:: Task description ::
Gather all lines with "import" from the records.

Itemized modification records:
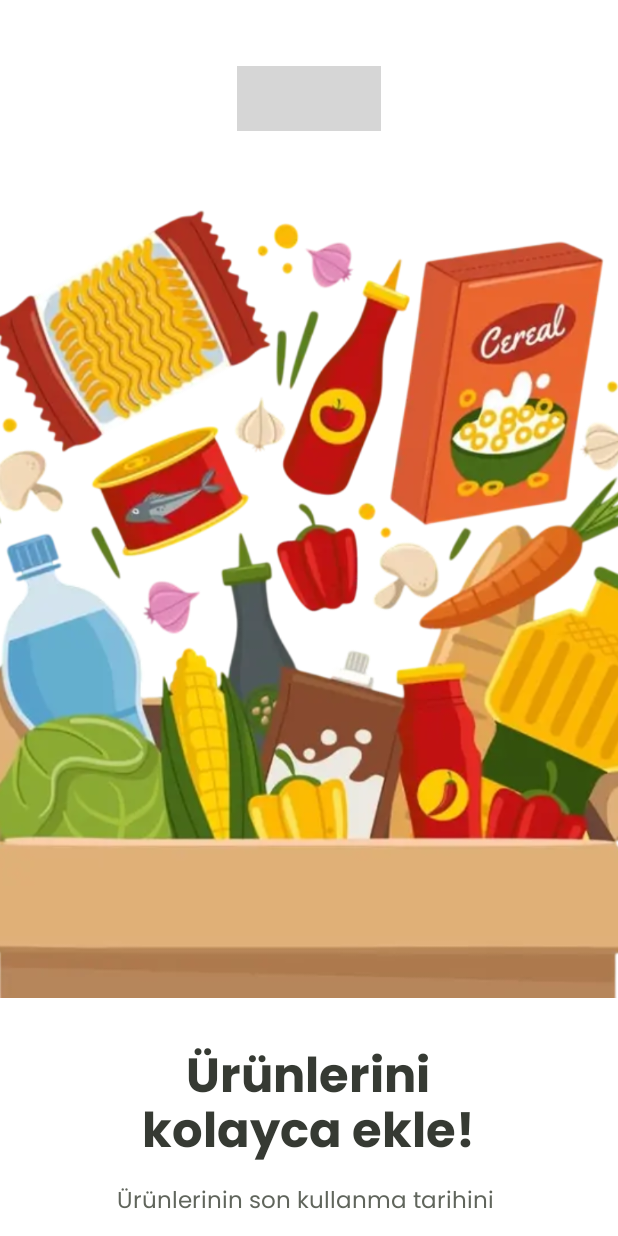
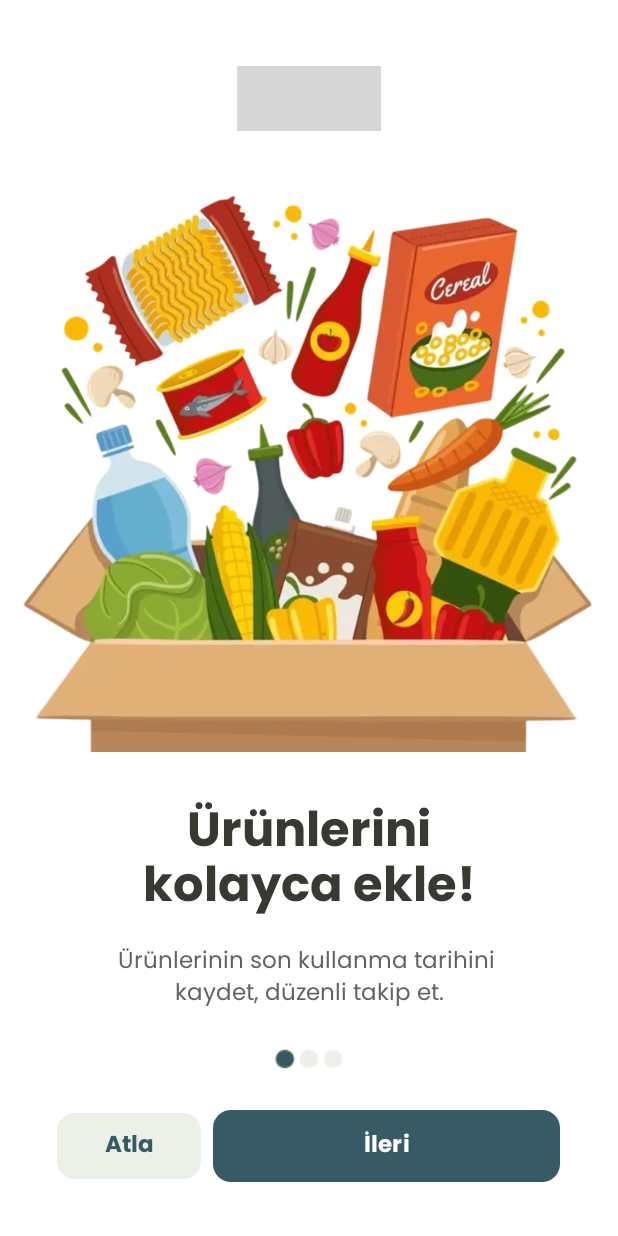
Before and after one commit to ilaydaKaracuka/Re-Fresh, an Android app: the screen it shows after launch (OnboardingActivity), on a phone screen of 412 x 824 dp. Run offline under Robolectric (Android 15) with nearby library versions, the phone set to English and light mode, and no system bars; grey boxes are pictures that could not be loaded.

Commit message:
onboarding bir kısmı tamamlandı.

```diff
--- a/app/src/main/java/com/example/re_fresh/OnboardingActivity.java
+++ b/app/src/main/java/com/example/re_fresh/OnboardingActivity.java
@@ -7,6 +7,8 @@ import android.widget.Button;
 import android.widget.ImageView;
 import android.widget.TextView;
 import androidx.appcompat.app.AppCompatActivity;
+import androidx.constraintlayout.widget.ConstraintLayout;
+import androidx.constraintlayout.widget.ConstraintLayout.LayoutParams;
 
 public class OnboardingActivity extends AppCompatActivity {
 
@@ -28,62 +30,76 @@ public class OnboardingActivity extends AppCompatActivity {
         skipButton = findViewById(R.id.skipButton);
         nextButton = findViewById(R.id.nextButton);
 
-        skipButton.setOnClickListener(v -> {
-            Intent intent = new Intent(OnboardingActivity.this, WelcomeActivity.class);
-            startActivity(intent);
-            finish();
-        });
-
+        skipButton.setOnClickListener(v -> goToWelcome());
         nextButton.setOnClickListener(v -> {
             currentPage++;
             updateContent();
         });
 
-        // İlk sayfa içeriğini yükle
         updateContent();
     }
 
     private void updateContent() {
-        ViewGroup.LayoutParams layoutParams = onboardingImage.getLayoutParams();
+        // Varsayılan marginler
+        setMargins(onboardingImage, 24, 0);
+        setMargins(titleText, 16, 0);
 
         switch (currentPage) {
             case 0:
                 onboardingImage.setImageResource(R.drawable.onboarding_1);
-                layoutParams.width = 850;
-                layoutParams.height = 850;
-                onboardingImage.setLayoutParams(layoutParams);
-
                 pagination.setImageResource(R.drawable.pagination_1);
                 titleText.setText("Ürünlerini\nkolayca ekle!");
                 descText.setText("Ürünlerinin son kullanma tarihini \nkaydet, düzenli takip et.");
                 nextButton.setText("İleri");
                 break;
+
             case 1:
                 onboardingImage.setImageResource(R.drawable.onboarding_2);
-                layoutParams.width = 950;
-                layoutParams.height = 950;
-                onboardingImage.setLayoutParams(layoutParams);
-
                 pagination.setImageResource(R.drawable.pagination_2);
                 titleText.setText("Zamanında\nbildirim al!");
                 descText.setText("Tarihi yaklaşan ürünler için \nhatırlatma al, israfı önle.");
                 nextButton.setText("İleri");
                 break;
+
             case 2:
                 onboardingImage.setImageResource(R.drawable.onboarding_3);
-                layoutParams.width = 1050;
-                layoutParams.height = 1050;
-                onboardingImage.setLayoutParams(layoutParams);
-
                 pagination.setImageResource(R.drawable.pagination_3);
                 titleText.setText("Daha Bilinçli Tüketim!");
                 descText.setText("Tasarruf et, doğaya katkı sağla.");
                 nextButton.setText("Başla");
+
+                // onboarding_3 için biraz yukarı taşı
+                setMargins(onboardingImage, 8, 0);
+                setMargins(titleText, 8, 0);
                 break;
-            case 3:
-                startActivity(new Intent(OnboardingActivity.this, WelcomeActivity.class));
-                finish();
+
+            default:
+                goToWelcome();
                 break;
         }
     }
+
+    private void setMargins(TextView view, int top, int bottom) {
+        ConstraintLayout.LayoutParams params = (ConstraintLayout.LayoutParams) view.getLayoutParams();
+        params.topMargin = dpToPx(top);
+        params.bottomMargin = dpToPx(bottom);
+        view.setLayoutParams(params);
+    }
+
+    private void setMargins(ImageView view, int top, int bottom) {
+        ConstraintLayout.LayoutParams params = (ConstraintLayout.LayoutParams) view.getLayoutParams();
+        params.topMargin = dpToPx(top);
+        params.bottomMargin = dpToPx(bottom);
+        view.setLayoutParams(params);
+    }
+
+    private int dpToPx(int dp) {
+        float density = getResources().getDisplayMetrics().density;
+        return Math.round(dp * density);
+    }
+
+    private void goToWelcome() {
+        startActivity(new Intent(OnboardingActivity.this, WelcomeActivity.class));
+        finish();
+    }
 }
--- a/app/src/main/res/layout/activity_onboarding.xml
+++ b/app/src/main/res/layout/activity_onboarding.xml
@@ -1,32 +1,41 @@
 <?xml version="1.0" encoding="utf-8"?>
-<LinearLayout xmlns:android="http://schemas.android.com/apk/res/android"
+<androidx.constraintlayout.widget.ConstraintLayout xmlns:android="http://schemas.android.com/apk/res/android"
     xmlns:app="http://schemas.android.com/apk/res-auto"
     android:layout_width="match_parent"
     android:layout_height="match_parent"
-    android:orientation="vertical"
-    android:background="@android:color/white"
-    android:gravity="center_horizontal">
+    android:background="@android:color/white">
 
+    <!-- Logo -->
     <ImageView
         android:id="@+id/logoImage"
         android:layout_width="wrap_content"
         android:layout_height="43dp"
         android:layout_marginTop="44dp"
         android:contentDescription="Logo"
-        android:src="@drawable/refresh" />
+        android:src="@drawable/refresh"
+        app:layout_constraintTop_toTopOf="parent"
+        app:layout_constraintStart_toStartOf="parent"
+        app:layout_constraintEnd_toEndOf="parent" />
 
+    <!-- Onboarding görseli -->
     <ImageView
         android:id="@+id/onboardingImage"
-        android:layout_width="300dp"
-        android:layout_height="300dp"
-        android:layout_marginTop="26dp"
-        android:layout_marginBottom="12dp"
+        android:layout_width="0dp"
+        android:layout_height="0dp"
+        android:layout_marginTop="32dp"
+        android:scaleType="fitCenter"
+        android:contentDescription="Onboarding Image"
         android:src="@drawable/onboarding_1"
-        android:contentDescription="Onboarding Image" />
+        app:layout_constraintTop_toBottomOf="@id/logoImage"
+        app:layout_constraintStart_toStartOf="parent"
+        app:layout_constraintEnd_toEndOf="parent"
+        app:layout_constraintDimensionRatio="1:1"
+        app:layout_constraintBottom_toTopOf="@id/titleText" />
 
+    <!-- Başlık -->
     <TextView
         android:id="@+id/titleText"
-        android:layout_width="wrap_content"
+        android:layout_width="0dp"
         android:layout_height="wrap_content"
         android:text="Son kullanma tarihlerini kaçırma!"
         android:textSize="32sp"
@@ -34,39 +43,55 @@
         android:textColor="@color/heading"
         android:fontFamily="@font/poppins_bold"
         android:gravity="center"
+        android:layout_marginTop="8dp"
         android:layout_marginHorizontal="24dp"
-        android:layout_marginBottom="4dp" />
+        app:layout_constraintTop_toBottomOf="@id/onboardingImage"
+        app:layout_constraintStart_toStartOf="parent"
+        app:layout_constraintEnd_toEndOf="parent" />
 
+    <!-- Açıklama -->
     <TextView
         android:id="@+id/descriptionText"
-        android:layout_width="wrap_content"
+        android:layout_width="0dp"
         android:layout_height="wrap_content"
         android:text="Ürünlerini ekleyerek son kullanma\ntarihlerini takip et."
         android:textSize="15sp"
         android:textColor="@color/paragraph"
         android:fontFamily="@font/poppins_regular"
         android:gravity="center"
+        android:layout_marginTop="8dp"
         android:layout_marginHorizontal="32dp"
-        android:layout_marginBottom="16dp" />
+        app:layout_constraintTop_toBottomOf="@id/titleText"
+        app:layout_constraintStart_toStartOf="parent"
+        app:layout_constraintEnd_toEndOf="parent" />
 
+    <!-- Pagination -->
     <ImageView
         android:id="@+id/paginationImage"
         android:layout_width="wrap_content"
         android:layout_height="wrap_content"
+        android:layout_marginTop="16dp"
+        android:layout_marginBottom="16dp"
         android:src="@drawable/pagination_1"
-        android:layout_marginTop="12dp"
         android:contentDescription="Pagination"
-        android:layout_marginBottom="12dp" />
+        app:layout_constraintTop_toBottomOf="@id/descriptionText"
+        app:layout_constraintBottom_toTopOf="@id/buttonContainer"
+        app:layout_constraintStart_toStartOf="parent"
+        app:layout_constraintEnd_toEndOf="parent" />
 
+    <!-- Butonlar -->
     <LinearLayout
         android:id="@+id/buttonContainer"
-        android:layout_width="match_parent"
+        android:layout_width="0dp"
         android:layout_height="wrap_content"
         android:orientation="horizontal"
         android:gravity="center"
         android:layout_marginBottom="32dp"
         android:paddingHorizontal="24dp"
-        android:weightSum="2">
+        android:weightSum="2"
+        app:layout_constraintBottom_toBottomOf="parent"
+        app:layout_constraintStart_toStartOf="parent"
+        app:layout_constraintEnd_toEndOf="parent">
 
         <com.google.android.material.button.MaterialButton
             android:id="@+id/skipButton"
@@ -95,4 +120,4 @@
             android:elevation="0dp" />
     </LinearLayout>
 
-</LinearLayout>
+</androidx.constraintlayout.widget.ConstraintLayout>
```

:: Answer space ::
@@ -7,6 +7,8 @@ import android.widget.Button;
 import android.widget.ImageView;
 import android.widget.TextView;
 import androidx.appcompat.app.AppCompatActivity;
+import androidx.constraintlayout.widget.ConstraintLayout;
+import androidx.constraintlayout.widget.ConstraintLayout.LayoutParams;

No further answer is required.